This section is from the "The New Student's Reference Work Volume 5: How And Why Stories" by Elinor Atkinson.
A great many boys will think they know the answer to that. They will say it is because of the rim, or flange, that is on the inside edge of the car wheel. That rim merely steadies the car—keeps it running smoothly. But notice the next time you go to the railway station, that the rail is not flat on top. It is slightly rounded. If a freight car is standing on a side track you will see that the rim of the car wheel is not flat, either, and it does not rest squarely on the top of the rail. Beside having a ring-like flange on the inner edge, the broad rim of the wheel slants much like a cork that is made smaller at one end so it can be pushed only part way into a bottle. The outer circumference of a car wheel is smaller than the inner. And the wheel rests on the inner slope of the rounded rail.
In running, the wheels press outward. That is, the wheels opposite each other push outward or away from each other. This is because it is easier for them to run along the smallest edge, and on top of the rail.

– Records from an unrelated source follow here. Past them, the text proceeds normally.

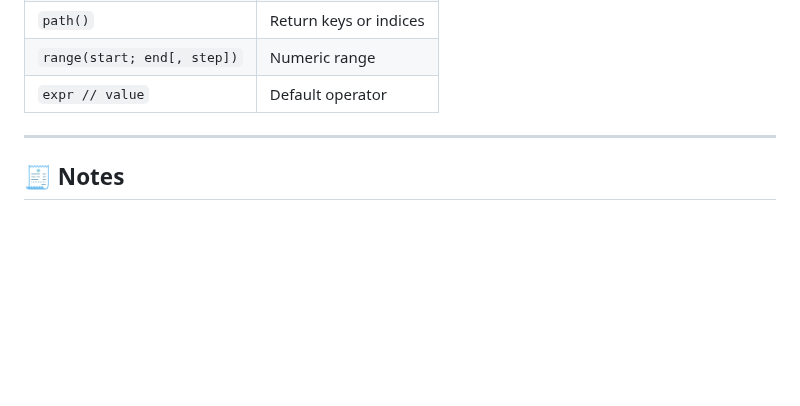
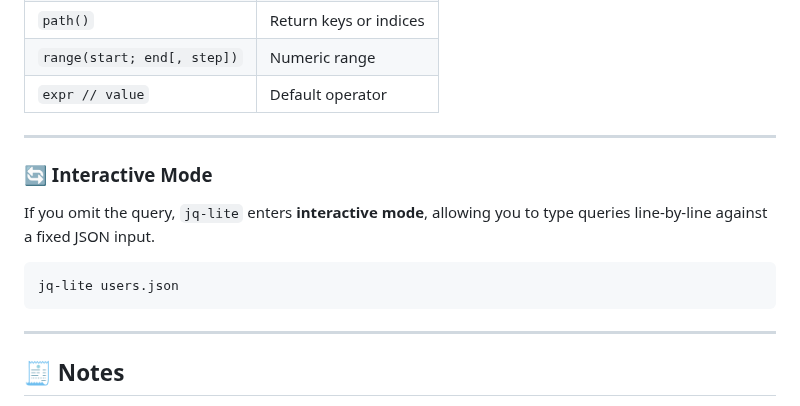
Before and after one commit to kawamurashingo/JQ-Lite, a Markdown page: docs/FUNCTIONS.md, the part around the change. Rendered like a GitHub page; blank space fills up the shorter version.

````diff
--- a/docs/FUNCTIONS.md
+++ b/docs/FUNCTIONS.md
@@ -137,6 +137,16 @@ Functions are grouped by purpose for easier lookup.
 
 ---
 
+### 🔄 Interactive Mode
+
+If you omit the query, `jq-lite` enters **interactive mode**, allowing you to type queries line-by-line against a fixed JSON input.
+
+```bash
+jq-lite users.json
+```
+
+---
+
 ## 🧾 Notes
 
 * jq-style **pipe syntax** and **expressions** are fully supported:
````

By pushing outward, with the same force in opposite directions, they keep each other balanced and on the rails.